Air pollution plunges in India with smog-hit Delhi seeing blue skies and rare ‘good’ air quality reading as coronavirus lockdown continues
- The Air Quality Index showed air quality levels below 50, or ‘good’, in Delhi, which is a rare thing for the capital
- More than 90 other cities also understood to have recorded minimal air pollution during Covid-19 lockdown
- Environmental campaigners in India have urged the government to recognise recent event as ‘wake-up call’
- India has recorded some 1,071 confirmed cases of the Covid-19 disease, and 29 deaths, as of figures today
- Coronavirus symptoms: what are they and should you see a doctor?
Air pollution in India has plummeted to its lowest levels amid the coronavirus lockdown, in stark contrast to record high levels last year.
People in Delhi, the country’s capital, awoke to clear blue skies at the weekend, a matter of days into the nationwide lockdown owing to Covid-19.
The Air Quality Index (AQI) indicated levels below 50, or ‘good’, prompting calls for authorities to ensure pollution levels stay down in future.
More than 90 cities in India recorded minimal levels of air pollution during the same period.
A photo taken in Delhi at the weekend where the skies cleared due to dramatic decreases in pollution. Here, a group of workers hitch a ride to their job on the back of a small truck.
Another weekend photo, here showing a clear road from the Covid-19 lockdown, beneath a clear blue sky. No one is permitted to travel, except in ‘essential’ circumstances
People on a smoggy Rajpath boulevard as the India Gate monument is almost completely gone – November 2019
An eerie photo from November 2019 showing a man crossing the street enveloped in thick smog
Despite the improved skyline, residents were not able to enjoy it because they are confined indoors while the pandemic rages the world over.
India has a national population of some 1.3 billion people.
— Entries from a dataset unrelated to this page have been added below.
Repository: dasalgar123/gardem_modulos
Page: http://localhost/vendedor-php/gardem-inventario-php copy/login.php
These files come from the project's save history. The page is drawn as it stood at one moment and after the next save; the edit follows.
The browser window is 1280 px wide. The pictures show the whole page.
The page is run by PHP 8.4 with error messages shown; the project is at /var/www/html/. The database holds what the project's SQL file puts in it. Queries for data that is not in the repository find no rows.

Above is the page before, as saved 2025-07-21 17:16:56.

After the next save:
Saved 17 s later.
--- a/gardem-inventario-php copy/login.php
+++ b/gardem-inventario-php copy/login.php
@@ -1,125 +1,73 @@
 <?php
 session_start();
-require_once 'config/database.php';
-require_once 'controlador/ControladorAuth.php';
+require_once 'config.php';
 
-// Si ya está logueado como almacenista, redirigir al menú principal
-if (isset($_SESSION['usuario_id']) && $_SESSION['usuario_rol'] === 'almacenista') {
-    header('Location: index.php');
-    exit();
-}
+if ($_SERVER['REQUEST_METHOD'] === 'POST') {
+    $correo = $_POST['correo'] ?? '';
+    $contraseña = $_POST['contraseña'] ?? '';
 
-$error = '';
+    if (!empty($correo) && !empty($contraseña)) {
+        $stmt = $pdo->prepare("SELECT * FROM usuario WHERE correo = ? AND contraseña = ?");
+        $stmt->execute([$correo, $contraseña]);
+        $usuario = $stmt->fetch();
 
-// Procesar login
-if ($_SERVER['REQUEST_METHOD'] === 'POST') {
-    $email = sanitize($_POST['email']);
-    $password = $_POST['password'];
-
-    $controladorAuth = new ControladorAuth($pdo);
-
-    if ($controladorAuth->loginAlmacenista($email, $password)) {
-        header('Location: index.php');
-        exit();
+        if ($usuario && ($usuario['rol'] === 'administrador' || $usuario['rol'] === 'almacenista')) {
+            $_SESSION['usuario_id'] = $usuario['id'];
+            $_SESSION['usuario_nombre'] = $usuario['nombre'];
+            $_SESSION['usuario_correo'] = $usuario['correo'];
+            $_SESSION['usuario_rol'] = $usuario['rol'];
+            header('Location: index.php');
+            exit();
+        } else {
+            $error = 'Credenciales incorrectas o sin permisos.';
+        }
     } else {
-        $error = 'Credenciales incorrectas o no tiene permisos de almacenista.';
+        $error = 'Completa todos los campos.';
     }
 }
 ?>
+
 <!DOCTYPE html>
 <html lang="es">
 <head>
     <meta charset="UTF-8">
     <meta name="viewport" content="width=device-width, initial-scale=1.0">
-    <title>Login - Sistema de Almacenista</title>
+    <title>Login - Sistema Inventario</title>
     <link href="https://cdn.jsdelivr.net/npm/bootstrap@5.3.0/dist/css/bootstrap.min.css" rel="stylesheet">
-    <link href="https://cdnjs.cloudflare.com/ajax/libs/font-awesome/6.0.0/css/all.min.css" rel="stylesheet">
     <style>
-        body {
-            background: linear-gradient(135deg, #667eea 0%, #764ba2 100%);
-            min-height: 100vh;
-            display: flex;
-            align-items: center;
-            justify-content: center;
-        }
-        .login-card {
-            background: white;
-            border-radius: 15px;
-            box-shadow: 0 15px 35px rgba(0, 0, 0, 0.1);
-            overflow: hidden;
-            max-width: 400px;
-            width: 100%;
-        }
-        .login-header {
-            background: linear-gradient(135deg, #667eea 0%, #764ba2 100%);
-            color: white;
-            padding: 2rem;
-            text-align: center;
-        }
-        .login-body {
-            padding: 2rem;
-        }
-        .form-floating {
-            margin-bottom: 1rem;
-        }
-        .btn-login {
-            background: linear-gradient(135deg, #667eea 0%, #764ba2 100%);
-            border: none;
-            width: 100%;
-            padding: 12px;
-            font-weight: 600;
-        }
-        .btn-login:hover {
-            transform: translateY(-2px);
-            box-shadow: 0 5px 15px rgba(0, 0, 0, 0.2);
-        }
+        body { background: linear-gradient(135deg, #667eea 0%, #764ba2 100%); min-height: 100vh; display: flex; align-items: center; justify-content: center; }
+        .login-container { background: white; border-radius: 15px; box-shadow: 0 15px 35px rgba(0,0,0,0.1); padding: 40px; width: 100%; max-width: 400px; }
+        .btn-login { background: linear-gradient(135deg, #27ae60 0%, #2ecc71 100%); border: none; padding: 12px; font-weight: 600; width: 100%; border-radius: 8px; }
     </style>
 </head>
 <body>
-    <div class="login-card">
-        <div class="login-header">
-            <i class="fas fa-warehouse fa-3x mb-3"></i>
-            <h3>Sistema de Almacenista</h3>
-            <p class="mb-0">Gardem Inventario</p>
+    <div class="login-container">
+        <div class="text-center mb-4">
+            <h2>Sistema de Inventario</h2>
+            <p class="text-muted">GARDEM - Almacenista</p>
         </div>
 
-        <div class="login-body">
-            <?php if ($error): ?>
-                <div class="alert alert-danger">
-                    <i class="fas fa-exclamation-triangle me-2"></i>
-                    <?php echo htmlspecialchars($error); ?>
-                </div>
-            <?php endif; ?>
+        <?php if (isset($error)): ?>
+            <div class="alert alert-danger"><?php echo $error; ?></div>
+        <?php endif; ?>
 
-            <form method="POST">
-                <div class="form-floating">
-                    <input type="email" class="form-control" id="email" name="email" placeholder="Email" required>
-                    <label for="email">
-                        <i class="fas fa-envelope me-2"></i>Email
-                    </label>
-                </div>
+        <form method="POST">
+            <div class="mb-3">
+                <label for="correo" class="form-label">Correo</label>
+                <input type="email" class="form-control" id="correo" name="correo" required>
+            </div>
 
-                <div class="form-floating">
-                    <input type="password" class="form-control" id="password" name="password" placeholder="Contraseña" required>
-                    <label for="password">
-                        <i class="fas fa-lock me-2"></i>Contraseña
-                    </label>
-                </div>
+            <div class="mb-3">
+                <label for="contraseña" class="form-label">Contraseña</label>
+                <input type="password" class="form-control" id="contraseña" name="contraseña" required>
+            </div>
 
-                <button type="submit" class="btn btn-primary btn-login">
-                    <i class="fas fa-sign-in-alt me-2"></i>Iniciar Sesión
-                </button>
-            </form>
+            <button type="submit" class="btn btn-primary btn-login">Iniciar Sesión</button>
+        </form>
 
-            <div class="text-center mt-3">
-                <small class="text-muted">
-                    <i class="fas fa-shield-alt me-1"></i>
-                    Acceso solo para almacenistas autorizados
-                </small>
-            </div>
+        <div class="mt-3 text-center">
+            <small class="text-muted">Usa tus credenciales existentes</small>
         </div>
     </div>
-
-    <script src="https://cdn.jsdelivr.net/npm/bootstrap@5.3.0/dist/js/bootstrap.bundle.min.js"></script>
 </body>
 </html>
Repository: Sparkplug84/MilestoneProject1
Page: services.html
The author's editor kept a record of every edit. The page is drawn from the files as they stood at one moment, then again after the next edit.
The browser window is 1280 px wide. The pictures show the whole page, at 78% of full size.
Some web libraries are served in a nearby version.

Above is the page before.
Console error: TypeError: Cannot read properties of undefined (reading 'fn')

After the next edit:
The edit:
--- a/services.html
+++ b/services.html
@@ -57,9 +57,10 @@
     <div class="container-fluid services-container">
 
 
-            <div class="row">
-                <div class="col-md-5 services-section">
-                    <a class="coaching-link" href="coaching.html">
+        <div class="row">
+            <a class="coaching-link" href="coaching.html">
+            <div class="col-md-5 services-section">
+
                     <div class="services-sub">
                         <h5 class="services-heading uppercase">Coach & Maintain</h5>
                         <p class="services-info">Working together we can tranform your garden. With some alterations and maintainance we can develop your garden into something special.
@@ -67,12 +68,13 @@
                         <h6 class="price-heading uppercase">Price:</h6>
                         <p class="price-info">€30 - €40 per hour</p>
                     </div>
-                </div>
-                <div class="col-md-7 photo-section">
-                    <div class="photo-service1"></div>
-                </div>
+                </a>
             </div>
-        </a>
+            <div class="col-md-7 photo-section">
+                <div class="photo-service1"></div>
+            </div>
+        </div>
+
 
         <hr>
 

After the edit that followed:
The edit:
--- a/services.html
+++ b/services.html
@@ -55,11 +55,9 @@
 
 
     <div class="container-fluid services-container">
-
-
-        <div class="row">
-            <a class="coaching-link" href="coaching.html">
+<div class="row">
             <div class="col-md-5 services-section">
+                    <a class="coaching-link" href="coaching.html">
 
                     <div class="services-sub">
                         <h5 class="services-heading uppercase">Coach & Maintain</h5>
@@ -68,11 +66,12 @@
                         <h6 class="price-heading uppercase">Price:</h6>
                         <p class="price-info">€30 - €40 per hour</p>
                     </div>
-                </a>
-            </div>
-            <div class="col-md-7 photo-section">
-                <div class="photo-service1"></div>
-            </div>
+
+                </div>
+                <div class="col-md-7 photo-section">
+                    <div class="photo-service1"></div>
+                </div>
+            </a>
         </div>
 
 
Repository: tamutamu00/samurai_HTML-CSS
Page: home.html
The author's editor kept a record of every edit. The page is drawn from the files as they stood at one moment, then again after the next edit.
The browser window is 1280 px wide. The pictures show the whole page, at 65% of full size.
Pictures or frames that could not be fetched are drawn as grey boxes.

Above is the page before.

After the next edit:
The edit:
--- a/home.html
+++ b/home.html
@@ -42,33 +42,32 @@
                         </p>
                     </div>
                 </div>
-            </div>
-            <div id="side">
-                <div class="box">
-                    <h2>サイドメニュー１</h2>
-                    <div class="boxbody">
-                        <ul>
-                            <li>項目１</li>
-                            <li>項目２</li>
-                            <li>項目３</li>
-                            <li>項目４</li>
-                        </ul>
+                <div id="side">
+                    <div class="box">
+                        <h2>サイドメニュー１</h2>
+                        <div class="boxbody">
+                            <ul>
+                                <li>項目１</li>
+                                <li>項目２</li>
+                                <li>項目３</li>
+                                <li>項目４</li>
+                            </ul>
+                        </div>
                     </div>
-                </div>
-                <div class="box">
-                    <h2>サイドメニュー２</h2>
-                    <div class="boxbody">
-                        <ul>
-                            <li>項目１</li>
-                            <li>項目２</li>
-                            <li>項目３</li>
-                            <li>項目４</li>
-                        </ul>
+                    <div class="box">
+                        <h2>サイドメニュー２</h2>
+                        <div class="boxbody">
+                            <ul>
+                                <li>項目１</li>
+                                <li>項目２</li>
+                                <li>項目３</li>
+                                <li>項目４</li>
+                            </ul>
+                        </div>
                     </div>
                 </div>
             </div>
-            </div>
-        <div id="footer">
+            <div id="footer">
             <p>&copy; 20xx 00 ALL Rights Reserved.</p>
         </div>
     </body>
It has recorded 1,071 confirmed cases of the Covid-19 disease, and 29 deaths, as of today, according to research conducted by Johns Hopkins University.
‘Isn’t it ironic that coronavirus has caused a massive drop in vehicular pollution (to help our lungs breathe clean air again) in Delhi, but it will attack those very lungs if we’re not careful?’ one person wrote on Twitter.
‘What a gorgeous day in Delhi,’ another wrote.
‘Delhi pollution decreasing day by day and it’s all due to coronavirus,’ wrote another.
The capital Delhi dominated the headlines in 2019 for recording the highest levels of air pollution in the world.
The city’s pollution soared to hazardous levels in November last year, with a toxic grey smog obscuring the Delhi skyline and its monuments.
The pollution was so bad, local authorities declared a public health emergency, shutting down flights and schools.
Breathing the air in Delhi during that time for just one day was equivalent to smoking ‘at least 25 cigarettes,’ according to Time.
Taken in November 2019. Motorists seen here on a road in New Delhi completely enveloped in the dangerous grey smog
Another November 2019 photo, illustrating the catastrophic levels of pollution in New Delhi
An aerial photo showing the heavy smog covering the capital city of Delhi in November 2019
Some environmental campaigners have urged India’s government to implement solid policies to tackle the country’s air pollution, calling recent events a ‘wake-up call’, according to the BBC.
They also urged the government to halt its ‘obsession’ with ‘development’ to the detriment of the environment, according to NDTV.
India’s Prime Minister Narendra Modi ushered in the coronavirus lockdown, urging people to avoid unnecessary travel.
The significantly reduced traffic on the roads across India is having a profound impact on the nation’s air quality.
A woman seen here in New Delhi wearing a face mask as she waits for public transport in November 2019
Another New Delhi resident seen in November 2019 riding his bike through thick smog on the roads
Delhi has also seen a 30 percent reduction in fine particulate pollutant as a result of the lockdown, and a 15 percent drop has been recorded in Ahmedabad and Pune, according to the System of Air Quality and Weather Forecasting and Research.
Nitrogen Oxide (NOx) pollution has also gone down in several cities across India.
‘It is the lockdown impact. Local factors like shutting down of industries and construction and traffic have contributed in improving the air quality,’ said Gufran Beig, a scientist at SAFAR.
‘Rain is also helping, but the curbs on local emissions are playing a significant role.’
Source: Read Full Article